Bunch v. Bobby
NJDC and the Juvenile Law Center filed an amicus brief supporting a petition for certiorari before the Supreme Court of the United States on behalf of Chaz Bunch, who received a sentence of 89 years for a non-homicide offense for which he was charged at age 16. Because Ohio does not provide any opportunity for parole, Chaz would not have been eligible for release until he turned 105. The brief argued that this case raised a question of exceptional importance regarding the application of Graham v. Florida and Miller v. Alabama.
The Court ruled in Graham that juvenile offenders cannot be sentenced to life without parole without a meaningful and realistic opportunity to re-enter society prior to the expiration of their sentences for non-homicide offenses. Graham held that a sentence that provides no “meaningful opportunity to obtain release” before the end of the child’s life is unconstitutional. Because this sentence meant that Chaz would die in prison, the brief urged the Court to clarify the unconstitutionality of a life-long term-of-years sentence. Further, the brief noted that despite the Court’s clear and commonsense rulings in Graham, lower courts are split on how to apply Graham to sentences that preclude any meaningful opportunity for release, but are not labeled “life without parole.” Amici shared a deep concern that without the Court’s clarification many juveniles would be subject to sentences that violate the Eighth Amendment and are at odds with the Court’s jurisprudence related to children and adolescents.
Unfortunately, the Court denied certiorari in April 2013.
Amicus Brief in Support Certiorari Petition Filed: December 5, 2012 (download .pdf)

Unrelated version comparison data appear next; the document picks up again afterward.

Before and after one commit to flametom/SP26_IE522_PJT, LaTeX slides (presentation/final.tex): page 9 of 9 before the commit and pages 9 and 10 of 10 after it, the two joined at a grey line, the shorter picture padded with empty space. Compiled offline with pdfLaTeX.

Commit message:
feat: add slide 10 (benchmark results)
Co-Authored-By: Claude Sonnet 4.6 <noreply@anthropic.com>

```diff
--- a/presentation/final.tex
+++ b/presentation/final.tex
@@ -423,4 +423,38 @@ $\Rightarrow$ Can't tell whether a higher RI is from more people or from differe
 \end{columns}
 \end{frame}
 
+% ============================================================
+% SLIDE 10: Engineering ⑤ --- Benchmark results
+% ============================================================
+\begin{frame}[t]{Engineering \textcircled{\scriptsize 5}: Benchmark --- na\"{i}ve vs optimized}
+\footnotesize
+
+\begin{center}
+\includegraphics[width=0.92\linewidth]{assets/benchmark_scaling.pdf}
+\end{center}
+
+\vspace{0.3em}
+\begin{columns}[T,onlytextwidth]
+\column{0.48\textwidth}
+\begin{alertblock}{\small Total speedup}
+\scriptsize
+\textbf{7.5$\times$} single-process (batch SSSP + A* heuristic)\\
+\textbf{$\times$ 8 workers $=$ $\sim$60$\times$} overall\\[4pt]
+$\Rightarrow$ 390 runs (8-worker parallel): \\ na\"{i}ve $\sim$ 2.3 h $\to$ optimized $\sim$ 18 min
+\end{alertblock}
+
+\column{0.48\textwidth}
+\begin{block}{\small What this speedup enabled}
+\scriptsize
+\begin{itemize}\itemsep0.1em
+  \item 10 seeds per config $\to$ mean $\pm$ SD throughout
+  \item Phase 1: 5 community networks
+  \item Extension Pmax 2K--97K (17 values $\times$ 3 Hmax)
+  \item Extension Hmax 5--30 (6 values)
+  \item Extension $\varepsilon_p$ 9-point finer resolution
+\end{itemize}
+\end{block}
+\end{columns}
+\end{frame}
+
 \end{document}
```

Certiorari Denied: April 22, 2013
Amicus Brief Discusses: Functional Equivalent of Juvenile Life Without Parole; Sentencing